Your answer should be an exact copy of the data.

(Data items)
^^^^^^^^
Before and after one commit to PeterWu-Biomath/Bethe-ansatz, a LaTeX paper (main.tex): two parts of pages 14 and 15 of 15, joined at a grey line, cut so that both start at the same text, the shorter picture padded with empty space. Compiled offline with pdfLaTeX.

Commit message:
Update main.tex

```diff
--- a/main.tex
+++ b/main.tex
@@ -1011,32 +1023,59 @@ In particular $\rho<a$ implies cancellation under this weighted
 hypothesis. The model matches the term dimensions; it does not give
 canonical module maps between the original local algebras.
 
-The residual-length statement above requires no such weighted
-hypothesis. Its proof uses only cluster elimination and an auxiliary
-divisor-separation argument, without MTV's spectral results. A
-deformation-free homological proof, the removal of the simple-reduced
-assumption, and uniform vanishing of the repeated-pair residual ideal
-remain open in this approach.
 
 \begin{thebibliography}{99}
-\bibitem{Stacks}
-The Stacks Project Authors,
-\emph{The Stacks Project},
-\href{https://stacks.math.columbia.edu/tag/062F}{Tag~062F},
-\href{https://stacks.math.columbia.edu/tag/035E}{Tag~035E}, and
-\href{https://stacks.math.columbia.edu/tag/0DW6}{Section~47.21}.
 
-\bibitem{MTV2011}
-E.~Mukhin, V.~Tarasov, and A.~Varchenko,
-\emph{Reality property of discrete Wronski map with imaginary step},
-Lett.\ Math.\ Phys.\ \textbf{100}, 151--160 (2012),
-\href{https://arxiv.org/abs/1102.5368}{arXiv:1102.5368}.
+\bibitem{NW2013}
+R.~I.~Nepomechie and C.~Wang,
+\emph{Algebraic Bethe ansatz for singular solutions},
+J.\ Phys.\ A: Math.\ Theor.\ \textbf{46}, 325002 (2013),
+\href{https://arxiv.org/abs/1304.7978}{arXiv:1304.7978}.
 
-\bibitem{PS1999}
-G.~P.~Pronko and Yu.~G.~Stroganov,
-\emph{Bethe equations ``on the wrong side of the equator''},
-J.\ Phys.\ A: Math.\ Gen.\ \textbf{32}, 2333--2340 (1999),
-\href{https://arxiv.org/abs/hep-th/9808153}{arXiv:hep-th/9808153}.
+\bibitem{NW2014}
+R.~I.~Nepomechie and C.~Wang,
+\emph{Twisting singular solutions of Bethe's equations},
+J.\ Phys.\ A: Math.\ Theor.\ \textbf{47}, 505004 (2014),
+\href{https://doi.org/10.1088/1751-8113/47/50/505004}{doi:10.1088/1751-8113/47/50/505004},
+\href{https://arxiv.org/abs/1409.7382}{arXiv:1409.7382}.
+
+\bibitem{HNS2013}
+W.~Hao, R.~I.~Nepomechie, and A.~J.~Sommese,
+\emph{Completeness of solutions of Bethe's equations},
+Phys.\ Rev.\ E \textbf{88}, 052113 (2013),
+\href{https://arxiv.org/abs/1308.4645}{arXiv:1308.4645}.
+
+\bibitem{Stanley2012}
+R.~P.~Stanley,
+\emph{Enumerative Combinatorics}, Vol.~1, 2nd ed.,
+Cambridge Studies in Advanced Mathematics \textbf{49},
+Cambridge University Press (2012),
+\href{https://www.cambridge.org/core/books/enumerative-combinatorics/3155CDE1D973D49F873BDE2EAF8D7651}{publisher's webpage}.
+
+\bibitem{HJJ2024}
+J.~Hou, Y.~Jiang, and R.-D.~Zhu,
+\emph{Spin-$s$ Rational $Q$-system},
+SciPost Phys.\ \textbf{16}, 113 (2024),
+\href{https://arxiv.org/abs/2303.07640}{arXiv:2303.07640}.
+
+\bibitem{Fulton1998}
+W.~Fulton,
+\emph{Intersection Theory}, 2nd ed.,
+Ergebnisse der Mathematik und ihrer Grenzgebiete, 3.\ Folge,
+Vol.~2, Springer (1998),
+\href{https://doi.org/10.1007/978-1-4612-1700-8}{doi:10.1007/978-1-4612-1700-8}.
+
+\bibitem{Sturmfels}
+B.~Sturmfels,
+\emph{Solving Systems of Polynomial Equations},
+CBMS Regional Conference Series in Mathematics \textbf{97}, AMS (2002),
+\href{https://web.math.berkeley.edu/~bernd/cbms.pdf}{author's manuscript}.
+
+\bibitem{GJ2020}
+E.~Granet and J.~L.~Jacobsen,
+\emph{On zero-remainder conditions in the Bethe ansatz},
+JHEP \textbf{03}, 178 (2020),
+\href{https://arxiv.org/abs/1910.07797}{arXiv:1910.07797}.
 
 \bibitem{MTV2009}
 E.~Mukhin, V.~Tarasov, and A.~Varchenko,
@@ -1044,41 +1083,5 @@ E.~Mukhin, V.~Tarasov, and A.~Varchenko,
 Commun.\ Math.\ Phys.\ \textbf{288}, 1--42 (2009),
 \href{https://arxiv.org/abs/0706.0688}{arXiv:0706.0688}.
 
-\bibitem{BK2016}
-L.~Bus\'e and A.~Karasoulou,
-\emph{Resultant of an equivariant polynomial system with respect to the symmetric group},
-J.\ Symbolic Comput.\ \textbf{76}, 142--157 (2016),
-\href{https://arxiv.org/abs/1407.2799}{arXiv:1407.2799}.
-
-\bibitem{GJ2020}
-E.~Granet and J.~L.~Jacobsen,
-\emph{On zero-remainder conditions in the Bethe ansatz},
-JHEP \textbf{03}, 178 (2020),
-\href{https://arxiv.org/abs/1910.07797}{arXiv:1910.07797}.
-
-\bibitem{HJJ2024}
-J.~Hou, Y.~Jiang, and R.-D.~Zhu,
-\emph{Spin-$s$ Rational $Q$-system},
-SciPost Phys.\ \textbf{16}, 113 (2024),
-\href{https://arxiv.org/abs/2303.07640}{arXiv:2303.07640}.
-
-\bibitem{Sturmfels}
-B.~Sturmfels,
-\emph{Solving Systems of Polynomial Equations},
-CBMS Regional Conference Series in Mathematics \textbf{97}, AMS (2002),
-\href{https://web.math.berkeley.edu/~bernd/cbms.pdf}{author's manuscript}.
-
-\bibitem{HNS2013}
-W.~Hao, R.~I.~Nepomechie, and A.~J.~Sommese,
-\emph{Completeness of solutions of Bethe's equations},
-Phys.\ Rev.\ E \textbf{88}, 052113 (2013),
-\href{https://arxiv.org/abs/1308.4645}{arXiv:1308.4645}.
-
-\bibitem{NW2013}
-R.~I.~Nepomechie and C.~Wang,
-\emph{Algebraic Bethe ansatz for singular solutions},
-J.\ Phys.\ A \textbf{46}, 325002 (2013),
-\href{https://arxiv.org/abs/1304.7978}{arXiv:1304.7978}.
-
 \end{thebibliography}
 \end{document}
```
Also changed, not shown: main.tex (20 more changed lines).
^^^^^^^^
### [EXPECTED ANSWER]
Before and after one commit to PeterWu-Biomath/Bethe-ansatz, a LaTeX paper (main.tex): two parts of pages 14 and 15 of 15, joined at a grey line, cut so that both start at the same text, the shorter picture padded with empty space. Compiled offline with pdfLaTeX.

Commit message:
Update main.tex

```diff
--- a/main.tex
+++ b/main.tex
@@ -1011,32 +1023,59 @@ In particular $\rho<a$ implies cancellation under this weighted
 hypothesis. The model matches the term dimensions; it does not give
 canonical module maps between the original local algebras.
 
-The residual-length statement above requires no such weighted
-hypothesis. Its proof uses only cluster elimination and an auxiliary
-divisor-separation argument, without MTV's spectral results. A
-deformation-free homological proof, the removal of the simple-reduced
-assumption, and uniform vanishing of the repeated-pair residual ideal
-remain open in this approach.
 
 \begin{thebibliography}{99}
-\bibitem{Stacks}
-The Stacks Project Authors,
-\emph{The Stacks Project},
-\href{https://stacks.math.columbia.edu/tag/062F}{Tag~062F},
-\href{https://stacks.math.columbia.edu/tag/035E}{Tag~035E}, and
-\href{https://stacks.math.columbia.edu/tag/0DW6}{Section~47.21}.
 
-\bibitem{MTV2011}
-E.~Mukhin, V.~Tarasov, and A.~Varchenko,
-\emph{Reality property of discrete Wronski map with imaginary step},
-Lett.\ Math.\ Phys.\ \textbf{100}, 151--160 (2012),
-\href{https://arxiv.org/abs/1102.5368}{arXiv:1102.5368}.
+\bibitem{NW2013}
+R.~I.~Nepomechie and C.~Wang,
+\emph{Algebraic Bethe ansatz for singular solutions},
+J.\ Phys.\ A: Math.\ Theor.\ \textbf{46}, 325002 (2013),
+\href{https://arxiv.org/abs/1304.7978}{arXiv:1304.7978}.
 
-\bibitem{PS1999}
-G.~P.~Pronko and Yu.~G.~Stroganov,
-\emph{Bethe equations ``on the wrong side of the equator''},
-J.\ Phys.\ A: Math.\ Gen.\ \textbf{32}, 2333--2340 (1999),
-\href{https://arxiv.org/abs/hep-th/9808153}{arXiv:hep-th/9808153}.
+\bibitem{NW2014}
+R.~I.~Nepomechie and C.~Wang,
+\emph{Twisting singular solutions of Bethe's equations},
+J.\ Phys.\ A: Math.\ Theor.\ \textbf{47}, 505004 (2014),
+\href{https://doi.org/10.1088/1751-8113/47/50/505004}{doi:10.1088/1751-8113/47/50/505004},
+\href{https://arxiv.org/abs/1409.7382}{arXiv:1409.7382}.
+
+\bibitem{HNS2013}
+W.~Hao, R.~I.~Nepomechie, and A.~J.~Sommese,
+\emph{Completeness of solutions of Bethe's equations},
+Phys.\ Rev.\ E \textbf{88}, 052113 (2013),
+\href{https://arxiv.org/abs/1308.4645}{arXiv:1308.4645}.
+
+\bibitem{Stanley2012}
+R.~P.~Stanley,
+\emph{Enumerative Combinatorics}, Vol.~1, 2nd ed.,
+Cambridge Studies in Advanced Mathematics \textbf{49},
+Cambridge University Press (2012),
+\href{https://www.cambridge.org/core/books/enumerative-combinatorics/3155CDE1D973D49F873BDE2EAF8D7651}{publisher's webpage}.
+
+\bibitem{HJJ2024}
+J.~Hou, Y.~Jiang, and R.-D.~Zhu,
+\emph{Spin-$s$ Rational $Q$-system},
+SciPost Phys.\ \textbf{16}, 113 (2024),
+\href{https://arxiv.org/abs/2303.07640}{arXiv:2303.07640}.
+
+\bibitem{Fulton1998}
+W.~Fulton,
+\emph{Intersection Theory}, 2nd ed.,
+Ergebnisse der Mathematik und ihrer Grenzgebiete, 3.\ Folge,
+Vol.~2, Springer (1998),
+\href{https://doi.org/10.1007/978-1-4612-1700-8}{doi:10.1007/978-1-4612-1700-8}.
+
+\bibitem{Sturmfels}
+B.~Sturmfels,
+\emph{Solving Systems of Polynomial Equations},
+CBMS Regional Conference Series in Mathematics \textbf{97}, AMS (2002),
+\href{https://web.math.berkeley.edu/~bernd/cbms.pdf}{author's manuscript}.
+
+\bibitem{GJ2020}
+E.~Granet and J.~L.~Jacobsen,
+\emph{On zero-remainder conditions in the Bethe ansatz},
+JHEP \textbf{03}, 178 (2020),
+\href{https://arxiv.org/abs/1910.07797}{arXiv:1910.07797}.
 
 \bibitem{MTV2009}
 E.~Mukhin, V.~Tarasov, and A.~Varchenko,
@@ -1044,41 +1083,5 @@ E.~Mukhin, V.~Tarasov, and A.~Varchenko,
 Commun.\ Math.\ Phys.\ \textbf{288}, 1--42 (2009),
 \href{https://arxiv.org/abs/0706.0688}{arXiv:0706.0688}.
 
-\bibitem{BK2016}
-L.~Bus\'e and A.~Karasoulou,
-\emph{Resultant of an equivariant polynomial system with respect to the symmetric group},
-J.\ Symbolic Comput.\ \textbf{76}, 142--157 (2016),
-\href{https://arxiv.org/abs/1407.2799}{arXiv:1407.2799}.
-
-\bibitem{GJ2020}
-E.~Granet and J.~L.~Jacobsen,
-\emph{On zero-remainder conditions in the Bethe ansatz},
-JHEP \textbf{03}, 178 (2020),
-\href{https://arxiv.org/abs/1910.07797}{arXiv:1910.07797}.
-
-\bibitem{HJJ2024}
-J.~Hou, Y.~Jiang, and R.-D.~Zhu,
-\emph{Spin-$s$ Rational $Q$-system},
-SciPost Phys.\ \textbf{16}, 113 (2024),
-\href{https://arxiv.org/abs/2303.07640}{arXiv:2303.07640}.
-
-\bibitem{Sturmfels}
-B.~Sturmfels,
-\emph{Solving Systems of Polynomial Equations},
-CBMS Regional Conference Series in Mathematics \textbf{97}, AMS (2002),
-\href{https://web.math.berkeley.edu/~bernd/cbms.pdf}{author's manuscript}.
-
-\bibitem{HNS2013}
-W.~Hao, R.~I.~Nepomechie, and A.~J.~Sommese,
-\emph{Completeness of solutions of Bethe's equations},
-Phys.\ Rev.\ E \textbf{88}, 052113 (2013),
-\href{https://arxiv.org/abs/1308.4645}{arXiv:1308.4645}.
-
-\bibitem{NW2013}
-R.~I.~Nepomechie and C.~Wang,
-\emph{Algebraic Bethe ansatz for singular solutions},
-J.\ Phys.\ A \textbf{46}, 325002 (2013),
-\href{https://arxiv.org/abs/1304.7978}{arXiv:1304.7978}.
-
 \end{thebibliography}
 \end{document}
```
Also changed, not shown: main.tex (20 more changed lines).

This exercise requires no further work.